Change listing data
##############################

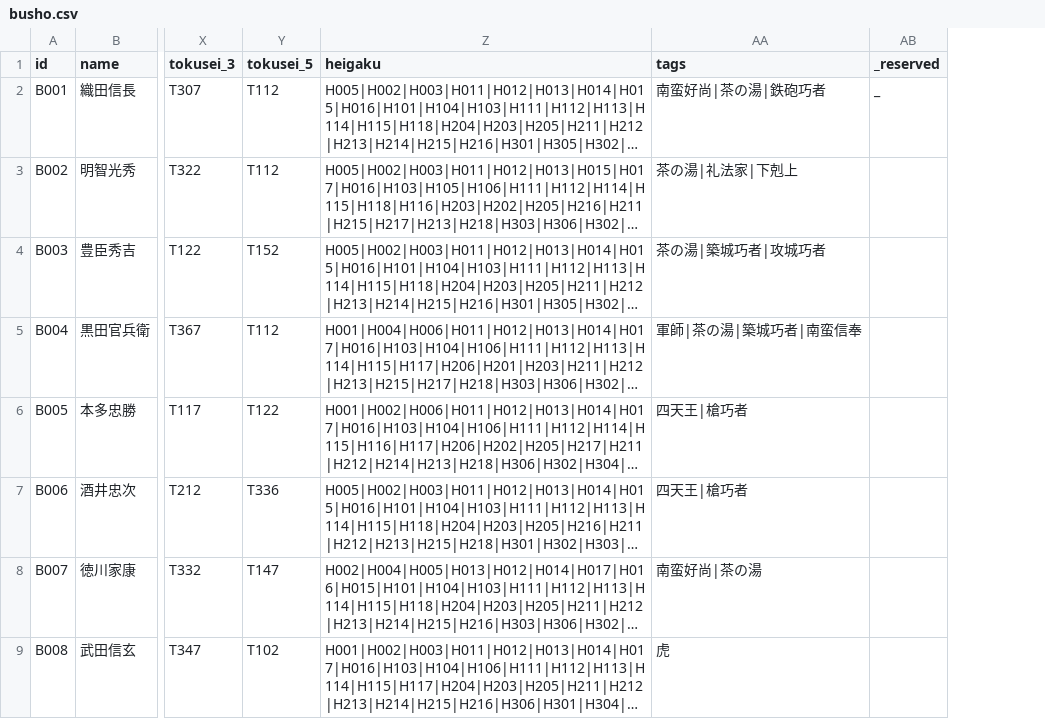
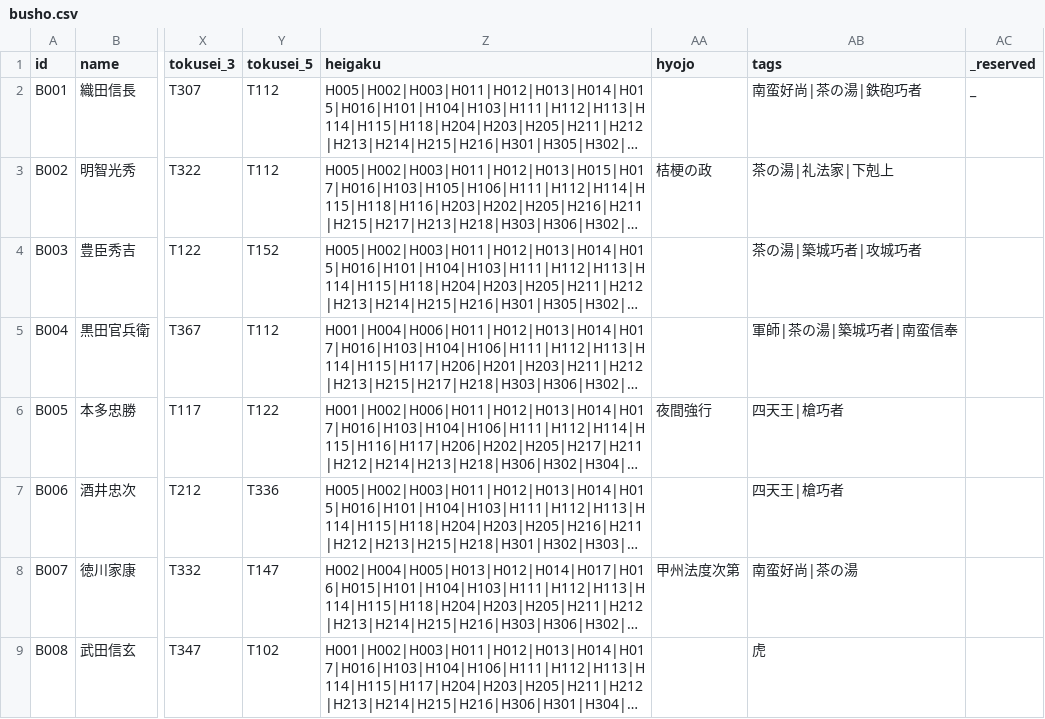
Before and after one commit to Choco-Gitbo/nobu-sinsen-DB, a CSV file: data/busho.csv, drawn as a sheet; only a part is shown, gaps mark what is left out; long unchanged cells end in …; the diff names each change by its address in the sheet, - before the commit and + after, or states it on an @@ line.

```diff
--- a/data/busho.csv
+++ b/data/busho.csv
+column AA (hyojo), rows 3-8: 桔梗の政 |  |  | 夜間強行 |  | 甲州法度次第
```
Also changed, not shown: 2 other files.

##############################

**Task instructions**
All entries are to be retyped exactly. Omit any embedded images.

**Exercise solution**
Before and after one commit to Choco-Gitbo/nobu-sinsen-DB, a CSV file: data/busho.csv, drawn as a sheet; only a part is shown, gaps mark what is left out; long unchanged cells end in …; the diff names each change by its address in the sheet, - before the commit and + after, or states it on an @@ line.

```diff
--- a/data/busho.csv
+++ b/data/busho.csv
+column AA (hyojo), rows 3-8: 桔梗の政 |  |  | 夜間強行 |  | 甲州法度次第
```
Also changed, not shown: 2 other files.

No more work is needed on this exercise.